An Open Source Design

Project Outline

The following is a project outline that describes a typical HPSDR project flow. We provide this as an example but the process can vary by project specifics. The outline is also modeled on hardware projects but may vary substantially for software projects.

The HPSDR group is a set of experimental minded radio and computer enthusiasts that want to advance the state of amateur radio. We realize that we are all amateurs and, therefore, time lines vary because of the time available to pursue our radio hobby.

A general hardware project might include the following steps:

Once you think you may have a project idea, you should propose the project both on the list server and if you get some interest, request a Wiki page for your project. The Wiki is a location where the project leader can place information that is more detailed than can be placed on the e-mail list. Additionally, old e-mails are time consuming to search and the Wiki provides the information on the project development in one place.

Feature Specification
The project leader first specifies the project features. Other group members will likely suggest additions or changes to make the board more useful for their application of the HPSDR board suite. The project leader may reject some suggestions as they may be very difficult to implement.

Initial Design
At this point, the project leader will make the block diagram and schematic of the project board. This is probably the most important step in the project development. Group members will make a number of comments to improve the circuit.

Breadboard (Optional)
If possible, it is a very good idea to breadboard the circuit. This is a practical proof of concept. Many of the HPSDR boards have been breadboarded before the initial build yet sometimes it is not possible.

TAPR proposal (Optional)
Sometime in each process, at about this step, a proposal can be made to TAPR for funds to build the boards. Building printed circuit boards is usually a very expensive process and it assures the project leader that the board development is worth proceeding. TAPR proposal examples can be found on the Wiki. If an project leader skips this step they will need to take on the cost of producing the alpha boards and testing.

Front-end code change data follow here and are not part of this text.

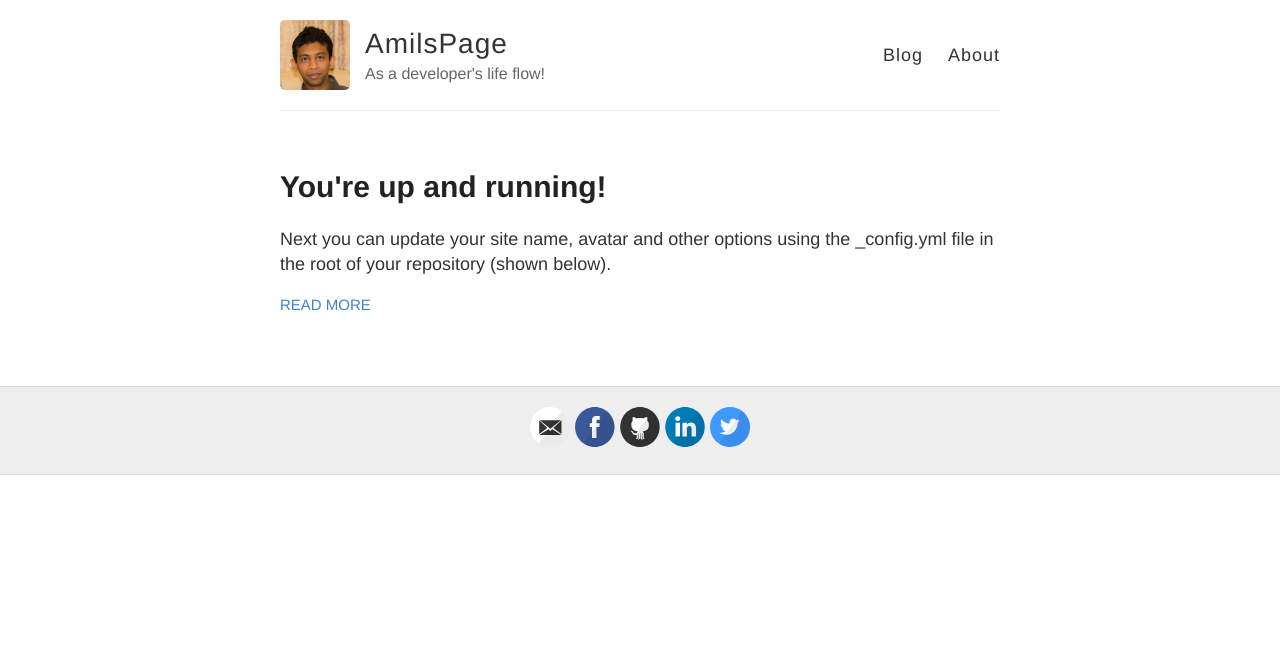
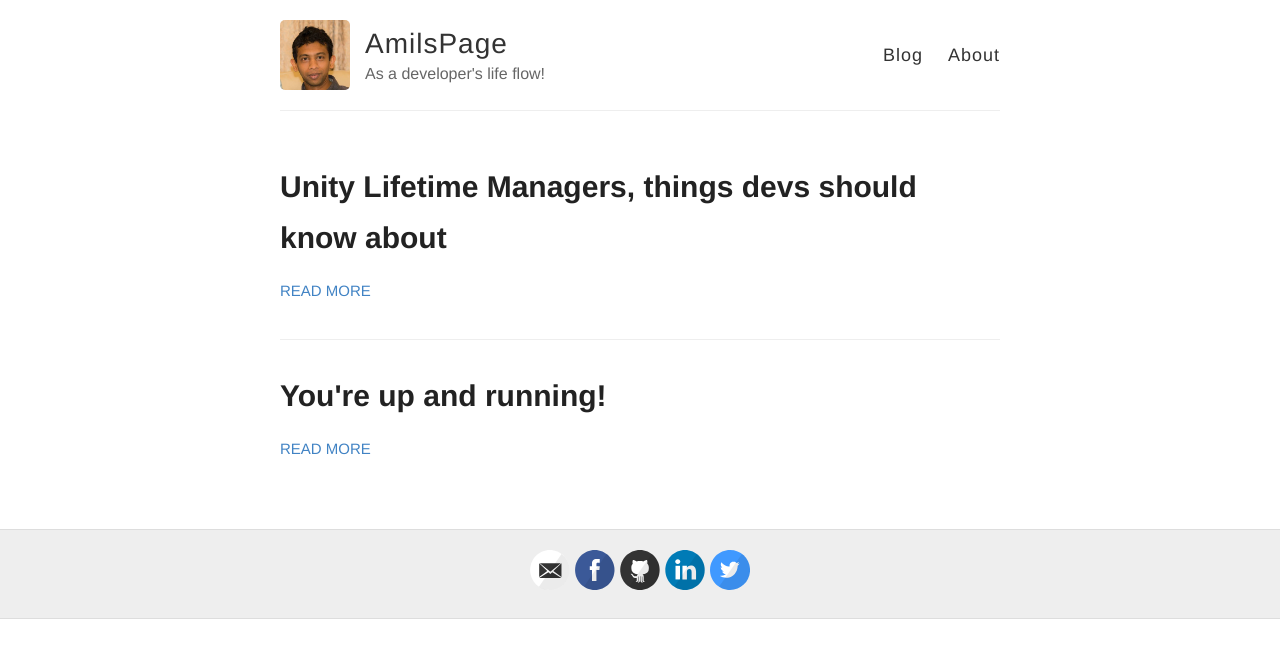
Before and after one commit to indivari/amilsil.github.io, a Jekyll site: the page built from index.html, in a window 1280 px wide. Shown: the top 658 px of the page. Built offline with Jekyll 4.4.1, drawn with Linux system fonts in a browser that asks for light colours; some of the changed lines change nothing that is shown.

Commit message:
post unity configurations

```diff
--- a/_config.yml
+++ b/_config.yml
@@ -84,3 +84,5 @@ exclude:
   - LICENSE
   - README.md
   - CNAME
+
+excerpt_separator: ""
--- a/_layouts/default.html
+++ b/_layouts/default.html
@@ -9,6 +9,7 @@
       <script src="http://html5shiv.googlecode.com/svn/trunk/html5.js"></script>
     <![endif]-->
 
+    <link rel='shortcut icon' href='{{ site.baseurl }}/images/favicon.ico' type='image/x-icon'/ >
     <link rel="stylesheet" type="text/css" href="{{ site.baseurl }}/style.css" />
     <link rel="alternate" type="application/rss+xml" title="{{ site.name }} - {{ site.description }}" href="{{ site.baseurl }}/feed.xml" />
 
--- /dev/null
+++ b/_posts/2016-08-01-things-a-dev-should-know-about-unity-lifetime-managers.md
@@ -0,0 +1,148 @@
+---
+layout: post
+title: Unity Lifetime Managers, things devs should know about
+categories: jekyll update
+---
+
+Unity is one of the widely used IOC containers. While using any IOC container, it's always recommeneded to create only the instances that you need. But I have seen many below par unity configurations. In this article I hope to discuss different lifetime managers in order for us to better understand how they work.
+
+I will use a small program I have written to demonstrate each.
+
+    https://github.com/amilsil/unitytest.git.
+
+
+## The Default
+
+{% highlight csharp %}
+container.RegisterType<IMyObject, MyObject>()
+{% endhighlight %}
+
+When no lifetime manager is defined, unity defaults to `Transient`. That means the instance is **short lived** and an instance is created per evey object that wants one. This, however, is not the best in terms of performance, resource utilization or well, self satisfaction. But **it just works**.
+
+
+## 5 Lifetime Managers
+Unity comes with 5 lifetime managers.
+
+1. **Transient** (default) - Creates an instance per injection
+3. **PerResolve** - Creates an instance per resolve
+4. **PerThread** - Creates an instance per thread
+2. **Container Controlled** - Creates an instance per container. Lifetime of the instance is the same of the container.
+5. **Externally Controlled** (not readymade for use) - Instance lifetime is maintained externally.
+
+All of above has a dedicated usage. Let's just run through a code and the output, that demonstrates what each does. I will skip Externally Controlled lifetime managers here, for that it's a dedicated topic itself how & what usages it has.
+
+The Unity registration below is setup with an object each with each different Lifetime Manager.
+
+{% highlight csharp %}
+public class UnityConfig
+{
+    public static IUnityContainer RegisterComponents()
+    {
+        var container = new UnityContainer()
+            .RegisterType<IObjectForTransient, ObjectForTransient>(new TransientLifetimeManager())
+            .RegisterType<IObjectForContainerControlled, ObjectForContainerControlled>(new ContainerControlledLifetimeManager())
+            .RegisterType<IObjectForPerResolve, ObjectForPerResolve>(new PerResolveLifetimeManager())
+            .RegisterType<IObjectForPerThread, ObjectForPerThread>(new PerThreadLifetimeManager())
+
+            .RegisterType<ICandidate, Candidate>()
+            .RegisterType<ICandidateService, CandidateService>();
+
+        return container;
+    }
+}
+{% endhighlight %}
+
+### The dependency hierarchy for the code above
+
+Both the `Candidate` and `CandidateService` classes each are injected with all of the object classes. The `Candidate` is additionally injected in to the `CandidateService` class.
+
+![injection hierarchy]({{ site.baseurl }}/images/unity_dependency_brief.jpg "dependency hierarchy")
+For simplicity I only used arrows for one object. But each object is injected alike.
+
+The main `Program` class tries to resolve the `CandidateService` a couple of times. Bear in mind here, the `CandidateService` requires instances of all 5 Object classes and the `Candidate` class.
+
+{% highlight csharp %}
+static void Main(string[] args)
+{
+    var container = UnityConfig.RegisterComponents();
+    var lockObject = new object();
+
+    Action resolveOnce = () =>
+    {
+        lock (lockObject)
+        {
+            Console.WriteLine("Creating all on Thread {0}", Thread.CurrentThread.ManagedThreadId);
+            container.Resolve<ICandidateService>();
+            Console.WriteLine();
+        }
+    };
+
+    // Resolve twice on the main thread.
+    Console.WriteLine("MAIN THREAD");
+    resolveOnce();
+    resolveOnce();
+
+    // Resolve twice on two new, separate threads.
+    Console.WriteLine("TASK RUN");
+    Task.Run(resolveOnce);
+    Task.Run(resolveOnce);
+
+    Console.Read();
+}
+{% endhighlight %}
+
+## Output
+Here's the output from running the code above.
+{% highlight text%}
+MAIN THREAD
+Creating all on Thread 8
+// first resolve
+Creating ObjectForContainerControlled // once for container
+Creating ObjectForTransient // for Candidate
+Creating ObjectForPerResolve // for Candidate & CandidateService
+Creating ObjectForPerThread // for Thread Main
+Creating ObjectForTransient // for CandidateService
+
+Creating all on Thread 8
+// second resolve
+Creating ObjectForTransient // for Candidate
+Creating ObjectForPerResolve // for Candidate & CandidateService
+Creating ObjectForTransient // for CandidateService
+
+TASK RUN
+Creating all on Thread 10
+// new thread A
+Creating ObjectForTransient // for Candidate
+Creating ObjectForPerResolve // for Candidate & CandidateService
+Creating ObjectForPerThread // for ThreadA
+Creating ObjectForTransient // for CandidateService
+
+Creating all on Thread 9
+// new thread B
+Creating ObjectForTransient // for Candidate
+Creating ObjectForPerResolve // for Candidate & CandidateService
+Creating ObjectForPerThread // for ThreadB
+Creating ObjectForTransient // for CandidateService
+{% endhighlight %}
+
+### So, what does this mean?
+1. **Transient**
+
+    An instance is created every time it needs to be injected.
+3. **PerResolve**
+
+    An instance is created every time it needs to be injected, per resolve. If two injections of the same class is required within the same resolve, one single instance is reused.
+4. **PerThread**
+
+    An instance is created per thread. Remember though, if you use the managed thread pool, and if a previous thread that had an instance is taken from the ThreadPool, the same instance is used next time.
+2. **ContainerControlled**
+
+    Only one instance is created per container. This is equal to the **Singleton** pattern.
+
+    >   Remember that traditional Singletons are now dead. For we create hard dependencies with them and hard dependencies make less maintainable code.
+5. **Externally Controlled**
+
+    The instance creation is controlled externally. This is quite rarely used at least in my experience. One usage however is when you are dependent on a third party to create the instances for you. Additionally, those instance creation is too complex to be registered with unity.
+
+## Take away
+If we design unity configurations carefully, we can save quite a lot of resources. For example, in most cases, an instance per Resolve or per Container will do the task. I have found scenarios where a good configuration reduced the number of instances from 40s to just 16, yet doing the same thing robustly.
```
Also changed, not shown: images/favicon.ico (added), images/unity_dependency_brief.jpg (added).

Design Printed Circuit Board
When the Project Leader feels that he is ready to proceed, the next step is to create the printed circuit board (PCB) design. The project leader can do this work himself if he has the skills or there are a few group members with extensive experience in PCB design that will translate your schematics into PCB Gerber files.

Alpha board production and testing
Given the PCB is acceptable, a set of Alpha boards are built to test the circuit design and test the board performance with several volunteer group members. Some boards work well and need minimal rework. Other boards in the past have required more extensive rework and the building of a second alpha board set.

Interest Call
The next step is to make an interest call on the hamsdr.com website to determine the number of people willing to purchase boards prior to production. In this example, TAPR does not have sufficient funds to support the entire run of a board production so the group members assist in the funding of the board production by ording boards in advance. The ultimate cost of the board is based on a number of factors including the cost of the components and the number of boards built.

Distribution production by TAPR (Optional)
If TAPR support was granted in the the optional step above. TAPR would expects to recoup its development costs in this step. TAPR will generally build the number of prepaid boards plus some number of boards that TAPR decides they can financially support. The boards are sold through the TAPR website. The TAPR mission is not to be a provider of radio boards but to support the development of the radio technology. They must recoup the invested production and development costs in order to support future projects.

Documents made available to other producers
Since HPSDR is an open source hardware and software development project, all project considered part of HPSDR should accept some open source license. TAPR is the only organization that has proposed an open source hardware license. Because TAPR generally produces only one production run, and HPSDR projects generally use the Noncommercial Hardware License or the Open Hardware License, all the files necessary to build the boards may be placed on the HPSDR website. This allows those interested in producing boards to make them available to amateur radio operators that have not already obtained a board.